• **Task objective**
Your answer must be the listing, given again word for word.
╭─ Data
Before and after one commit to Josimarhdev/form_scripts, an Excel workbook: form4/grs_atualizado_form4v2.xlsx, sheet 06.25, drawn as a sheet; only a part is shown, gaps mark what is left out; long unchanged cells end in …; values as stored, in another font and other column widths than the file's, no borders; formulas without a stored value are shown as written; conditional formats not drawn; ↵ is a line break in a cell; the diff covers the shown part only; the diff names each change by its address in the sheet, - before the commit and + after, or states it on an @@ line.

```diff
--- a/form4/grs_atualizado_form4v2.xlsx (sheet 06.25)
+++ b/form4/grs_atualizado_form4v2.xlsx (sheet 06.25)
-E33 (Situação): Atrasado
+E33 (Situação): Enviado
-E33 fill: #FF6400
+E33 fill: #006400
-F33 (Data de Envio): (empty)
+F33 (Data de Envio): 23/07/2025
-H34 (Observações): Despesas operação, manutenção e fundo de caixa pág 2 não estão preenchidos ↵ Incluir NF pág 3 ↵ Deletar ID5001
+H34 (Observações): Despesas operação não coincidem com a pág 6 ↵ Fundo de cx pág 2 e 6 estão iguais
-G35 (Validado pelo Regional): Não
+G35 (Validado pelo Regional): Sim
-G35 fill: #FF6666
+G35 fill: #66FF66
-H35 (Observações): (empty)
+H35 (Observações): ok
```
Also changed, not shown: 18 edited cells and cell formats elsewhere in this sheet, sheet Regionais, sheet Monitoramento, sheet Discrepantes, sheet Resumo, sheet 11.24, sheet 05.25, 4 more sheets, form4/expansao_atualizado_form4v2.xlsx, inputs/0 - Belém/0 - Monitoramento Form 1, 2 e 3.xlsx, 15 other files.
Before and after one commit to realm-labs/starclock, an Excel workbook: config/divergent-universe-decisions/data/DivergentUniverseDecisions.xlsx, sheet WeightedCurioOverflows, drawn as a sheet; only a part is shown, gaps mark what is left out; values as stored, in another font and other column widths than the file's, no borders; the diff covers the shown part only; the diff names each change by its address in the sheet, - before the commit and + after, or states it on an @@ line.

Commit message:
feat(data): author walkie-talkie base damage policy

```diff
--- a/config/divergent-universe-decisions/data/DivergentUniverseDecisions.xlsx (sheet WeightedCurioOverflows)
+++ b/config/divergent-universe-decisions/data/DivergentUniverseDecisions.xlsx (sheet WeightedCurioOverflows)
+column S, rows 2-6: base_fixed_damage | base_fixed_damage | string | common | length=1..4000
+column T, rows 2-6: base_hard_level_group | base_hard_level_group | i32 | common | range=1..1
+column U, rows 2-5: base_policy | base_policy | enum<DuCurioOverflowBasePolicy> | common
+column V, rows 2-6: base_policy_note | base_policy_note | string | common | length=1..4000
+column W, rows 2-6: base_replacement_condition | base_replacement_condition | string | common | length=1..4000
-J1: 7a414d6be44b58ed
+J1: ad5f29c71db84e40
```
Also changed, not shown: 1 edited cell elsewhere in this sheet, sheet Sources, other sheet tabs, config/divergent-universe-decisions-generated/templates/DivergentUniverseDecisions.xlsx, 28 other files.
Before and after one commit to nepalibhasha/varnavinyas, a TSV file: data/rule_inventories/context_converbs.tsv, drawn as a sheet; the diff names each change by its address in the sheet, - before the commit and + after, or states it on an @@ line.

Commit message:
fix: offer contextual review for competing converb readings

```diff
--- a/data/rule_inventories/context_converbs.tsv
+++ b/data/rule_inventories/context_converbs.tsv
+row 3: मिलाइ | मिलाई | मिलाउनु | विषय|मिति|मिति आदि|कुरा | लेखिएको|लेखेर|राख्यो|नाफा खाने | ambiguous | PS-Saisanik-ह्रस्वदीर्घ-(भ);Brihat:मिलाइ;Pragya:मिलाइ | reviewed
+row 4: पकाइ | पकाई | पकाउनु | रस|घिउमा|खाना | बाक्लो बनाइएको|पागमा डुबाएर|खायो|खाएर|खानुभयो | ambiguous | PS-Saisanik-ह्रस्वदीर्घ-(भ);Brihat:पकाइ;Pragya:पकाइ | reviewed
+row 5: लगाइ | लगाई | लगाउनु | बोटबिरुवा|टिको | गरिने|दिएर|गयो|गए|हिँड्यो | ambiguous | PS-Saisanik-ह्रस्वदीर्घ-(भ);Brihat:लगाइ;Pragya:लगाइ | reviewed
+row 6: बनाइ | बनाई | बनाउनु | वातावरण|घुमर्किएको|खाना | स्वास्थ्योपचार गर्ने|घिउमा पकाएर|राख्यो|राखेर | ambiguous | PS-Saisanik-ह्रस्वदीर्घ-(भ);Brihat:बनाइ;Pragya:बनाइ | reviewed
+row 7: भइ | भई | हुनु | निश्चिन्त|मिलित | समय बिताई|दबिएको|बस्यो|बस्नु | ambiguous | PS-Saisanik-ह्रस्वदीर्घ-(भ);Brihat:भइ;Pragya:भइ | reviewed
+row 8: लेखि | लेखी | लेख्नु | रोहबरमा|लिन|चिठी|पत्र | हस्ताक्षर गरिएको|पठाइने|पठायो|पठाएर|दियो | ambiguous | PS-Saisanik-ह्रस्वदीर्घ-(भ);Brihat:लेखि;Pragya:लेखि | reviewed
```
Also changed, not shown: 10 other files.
╰─
• **Reply**
Before and after one commit to Josimarhdev/form_scripts, an Excel workbook: form4/grs_atualizado_form4v2.xlsx, sheet 06.25, drawn as a sheet; only a part is shown, gaps mark what is left out; long unchanged cells end in …; values as stored, in another font and other column widths than the file's, no borders; formulas without a stored value are shown as written; conditional formats not drawn; ↵ is a line break in a cell; the diff covers the shown part only; the diff names each change by its address in the sheet, - before the commit and + after, or states it on an @@ line.

```diff
--- a/form4/grs_atualizado_form4v2.xlsx (sheet 06.25)
+++ b/form4/grs_atualizado_form4v2.xlsx (sheet 06.25)
-E33 (Situação): Atrasado
+E33 (Situação): Enviado
-E33 fill: #FF6400
+E33 fill: #006400
-F33 (Data de Envio): (empty)
+F33 (Data de Envio): 23/07/2025
-H34 (Observações): Despesas operação, manutenção e fundo de caixa pág 2 não estão preenchidos ↵ Incluir NF pág 3 ↵ Deletar ID5001
+H34 (Observações): Despesas operação não coincidem com a pág 6 ↵ Fundo de cx pág 2 e 6 estão iguais
-G35 (Validado pelo Regional): Não
+G35 (Validado pelo Regional): Sim
-G35 fill: #FF6666
+G35 fill: #66FF66
-H35 (Observações): (empty)
+H35 (Observações): ok
```
Also changed, not shown: 18 edited cells and cell formats elsewhere in this sheet, sheet Regionais, sheet Monitoramento, sheet Discrepantes, sheet Resumo, sheet 11.24, sheet 05.25, 4 more sheets, form4/expansao_atualizado_form4v2.xlsx, inputs/0 - Belém/0 - Monitoramento Form 1, 2 e 3.xlsx, 15 other files.
Before and after one commit to realm-labs/starclock, an Excel workbook: config/divergent-universe-decisions/data/DivergentUniverseDecisions.xlsx, sheet WeightedCurioOverflows, drawn as a sheet; only a part is shown, gaps mark what is left out; values as stored, in another font and other column widths than the file's, no borders; the diff covers the shown part only; the diff names each change by its address in the sheet, - before the commit and + after, or states it on an @@ line.

Commit message:
feat(data): author walkie-talkie base damage policy

```diff
--- a/config/divergent-universe-decisions/data/DivergentUniverseDecisions.xlsx (sheet WeightedCurioOverflows)
+++ b/config/divergent-universe-decisions/data/DivergentUniverseDecisions.xlsx (sheet WeightedCurioOverflows)
+column S, rows 2-6: base_fixed_damage | base_fixed_damage | string | common | length=1..4000
+column T, rows 2-6: base_hard_level_group | base_hard_level_group | i32 | common | range=1..1
+column U, rows 2-5: base_policy | base_policy | enum<DuCurioOverflowBasePolicy> | common
+column V, rows 2-6: base_policy_note | base_policy_note | string | common | length=1..4000
+column W, rows 2-6: base_replacement_condition | base_replacement_condition | string | common | length=1..4000
-J1: 7a414d6be44b58ed
+J1: ad5f29c71db84e40
```
Also changed, not shown: 1 edited cell elsewhere in this sheet, sheet Sources, other sheet tabs, config/divergent-universe-decisions-generated/templates/DivergentUniverseDecisions.xlsx, 28 other files.
Before and after one commit to nepalibhasha/varnavinyas, a TSV file: data/rule_inventories/context_converbs.tsv, drawn as a sheet; the diff names each change by its address in the sheet, - before the commit and + after, or states it on an @@ line.

Commit message:
fix: offer contextual review for competing converb readings

```diff
--- a/data/rule_inventories/context_converbs.tsv
+++ b/data/rule_inventories/context_converbs.tsv
+row 3: मिलाइ | मिलाई | मिलाउनु | विषय|मिति|मिति आदि|कुरा | लेखिएको|लेखेर|राख्यो|नाफा खाने | ambiguous | PS-Saisanik-ह्रस्वदीर्घ-(भ);Brihat:मिलाइ;Pragya:मिलाइ | reviewed
+row 4: पकाइ | पकाई | पकाउनु | रस|घिउमा|खाना | बाक्लो बनाइएको|पागमा डुबाएर|खायो|खाएर|खानुभयो | ambiguous | PS-Saisanik-ह्रस्वदीर्घ-(भ);Brihat:पकाइ;Pragya:पकाइ | reviewed
+row 5: लगाइ | लगाई | लगाउनु | बोटबिरुवा|टिको | गरिने|दिएर|गयो|गए|हिँड्यो | ambiguous | PS-Saisanik-ह्रस्वदीर्घ-(भ);Brihat:लगाइ;Pragya:लगाइ | reviewed
+row 6: बनाइ | बनाई | बनाउनु | वातावरण|घुमर्किएको|खाना | स्वास्थ्योपचार गर्ने|घिउमा पकाएर|राख्यो|राखेर | ambiguous | PS-Saisanik-ह्रस्वदीर्घ-(भ);Brihat:बनाइ;Pragya:बनाइ | reviewed
+row 7: भइ | भई | हुनु | निश्चिन्त|मिलित | समय बिताई|दबिएको|बस्यो|बस्नु | ambiguous | PS-Saisanik-ह्रस्वदीर्घ-(भ);Brihat:भइ;Pragya:भइ | reviewed
+row 8: लेखि | लेखी | लेख्नु | रोहबरमा|लिन|चिठी|पत्र | हस्ताक्षर गरिएको|पठाइने|पठायो|पठाएर|दियो | ambiguous | PS-Saisanik-ह्रस्वदीर्घ-(भ);Brihat:लेखि;Pragya:लेखि | reviewed
```
Also changed, not shown: 10 other files.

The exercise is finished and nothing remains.